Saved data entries
***

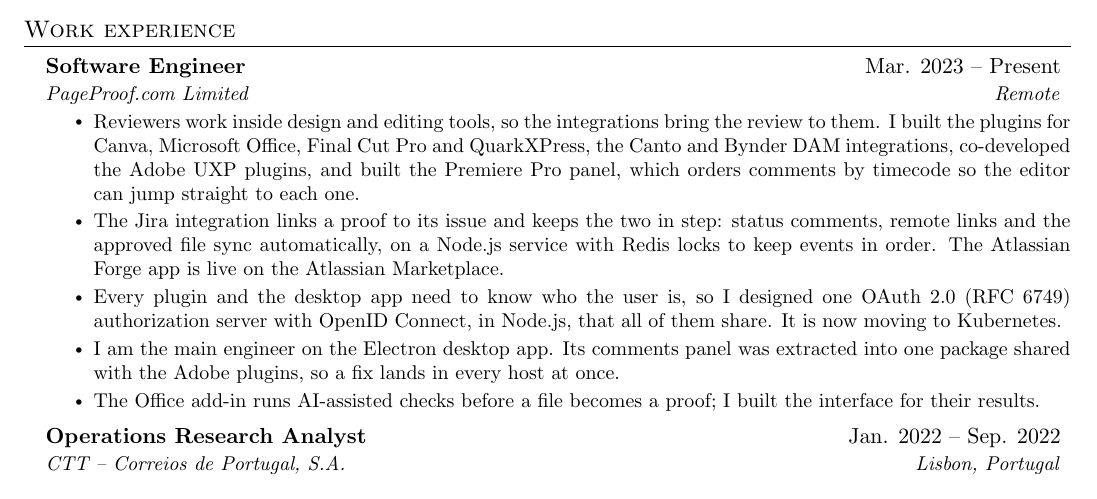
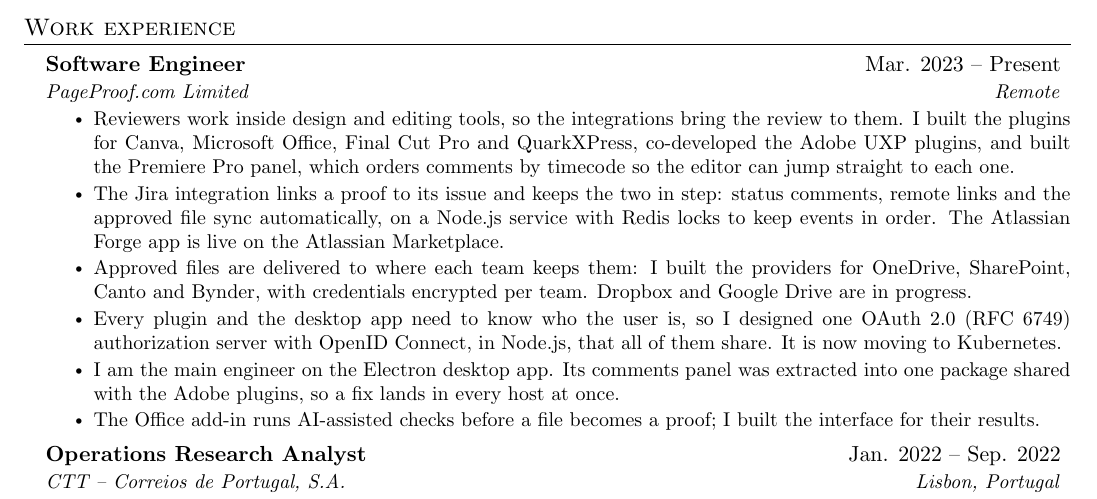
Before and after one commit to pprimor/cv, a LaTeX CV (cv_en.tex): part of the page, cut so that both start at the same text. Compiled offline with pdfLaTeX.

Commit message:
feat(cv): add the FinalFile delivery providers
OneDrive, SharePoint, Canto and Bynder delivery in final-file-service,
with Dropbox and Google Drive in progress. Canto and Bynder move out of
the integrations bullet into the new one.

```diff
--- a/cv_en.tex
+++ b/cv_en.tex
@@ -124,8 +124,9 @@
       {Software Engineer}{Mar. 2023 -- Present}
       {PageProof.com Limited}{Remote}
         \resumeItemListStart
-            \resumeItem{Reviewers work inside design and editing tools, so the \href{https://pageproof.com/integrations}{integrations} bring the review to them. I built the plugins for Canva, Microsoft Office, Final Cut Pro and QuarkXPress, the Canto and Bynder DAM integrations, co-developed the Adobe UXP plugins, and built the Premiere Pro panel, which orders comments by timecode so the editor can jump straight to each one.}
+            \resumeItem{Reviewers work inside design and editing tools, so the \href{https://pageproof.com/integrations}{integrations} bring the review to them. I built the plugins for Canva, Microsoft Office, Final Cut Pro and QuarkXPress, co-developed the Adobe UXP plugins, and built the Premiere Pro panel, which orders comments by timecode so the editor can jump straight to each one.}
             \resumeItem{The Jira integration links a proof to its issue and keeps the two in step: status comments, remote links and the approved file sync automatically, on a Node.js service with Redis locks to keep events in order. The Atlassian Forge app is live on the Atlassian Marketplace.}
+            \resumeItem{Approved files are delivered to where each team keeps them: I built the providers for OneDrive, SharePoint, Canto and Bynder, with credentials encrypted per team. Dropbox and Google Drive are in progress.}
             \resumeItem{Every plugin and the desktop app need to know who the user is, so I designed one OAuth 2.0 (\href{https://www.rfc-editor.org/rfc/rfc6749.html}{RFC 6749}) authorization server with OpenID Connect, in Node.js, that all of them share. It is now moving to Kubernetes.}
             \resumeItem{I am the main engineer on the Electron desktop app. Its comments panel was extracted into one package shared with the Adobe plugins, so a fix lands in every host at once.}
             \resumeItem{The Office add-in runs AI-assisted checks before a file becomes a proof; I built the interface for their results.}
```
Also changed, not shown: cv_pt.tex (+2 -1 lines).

***

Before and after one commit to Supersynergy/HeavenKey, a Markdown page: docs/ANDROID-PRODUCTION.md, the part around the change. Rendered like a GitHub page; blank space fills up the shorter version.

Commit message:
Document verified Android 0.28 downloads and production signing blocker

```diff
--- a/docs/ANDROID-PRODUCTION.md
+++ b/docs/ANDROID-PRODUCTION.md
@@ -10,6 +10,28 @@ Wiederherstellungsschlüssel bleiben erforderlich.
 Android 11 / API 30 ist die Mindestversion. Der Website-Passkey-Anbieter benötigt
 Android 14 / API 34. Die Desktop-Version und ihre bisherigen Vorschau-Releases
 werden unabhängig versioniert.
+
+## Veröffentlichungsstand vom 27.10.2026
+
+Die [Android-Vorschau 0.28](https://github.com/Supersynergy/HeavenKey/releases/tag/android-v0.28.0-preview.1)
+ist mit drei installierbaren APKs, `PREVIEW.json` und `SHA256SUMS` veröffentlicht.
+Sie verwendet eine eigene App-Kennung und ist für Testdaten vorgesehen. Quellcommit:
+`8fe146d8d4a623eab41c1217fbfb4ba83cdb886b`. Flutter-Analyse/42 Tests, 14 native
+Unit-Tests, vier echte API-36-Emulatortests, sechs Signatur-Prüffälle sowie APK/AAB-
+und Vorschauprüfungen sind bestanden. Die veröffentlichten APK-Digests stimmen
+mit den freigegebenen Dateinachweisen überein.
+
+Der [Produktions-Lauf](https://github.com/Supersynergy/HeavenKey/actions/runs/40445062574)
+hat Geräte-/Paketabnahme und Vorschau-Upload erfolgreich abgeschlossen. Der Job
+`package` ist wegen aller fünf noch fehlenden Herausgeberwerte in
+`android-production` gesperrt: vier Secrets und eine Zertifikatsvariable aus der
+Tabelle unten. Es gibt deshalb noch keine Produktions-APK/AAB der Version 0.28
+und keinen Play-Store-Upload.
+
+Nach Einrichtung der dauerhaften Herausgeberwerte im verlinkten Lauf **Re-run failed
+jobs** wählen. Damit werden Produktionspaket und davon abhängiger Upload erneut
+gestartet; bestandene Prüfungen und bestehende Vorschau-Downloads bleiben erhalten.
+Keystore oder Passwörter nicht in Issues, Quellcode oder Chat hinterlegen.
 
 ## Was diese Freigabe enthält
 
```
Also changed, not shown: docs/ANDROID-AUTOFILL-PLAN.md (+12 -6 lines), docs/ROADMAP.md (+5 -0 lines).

***

Aim of the task: What you return should be exactly the lines above, starting at the one with "Before and after one commit to pprimor/cv, a" and ending at the one with "feat(cv): add the", and nothing else.

Solved exercise:
Before and after one commit to pprimor/cv, a LaTeX CV (cv_en.tex): part of the page, cut so that both start at the same text. Compiled offline with pdfLaTeX.

Commit message:
feat(cv): add the FinalFile delivery providers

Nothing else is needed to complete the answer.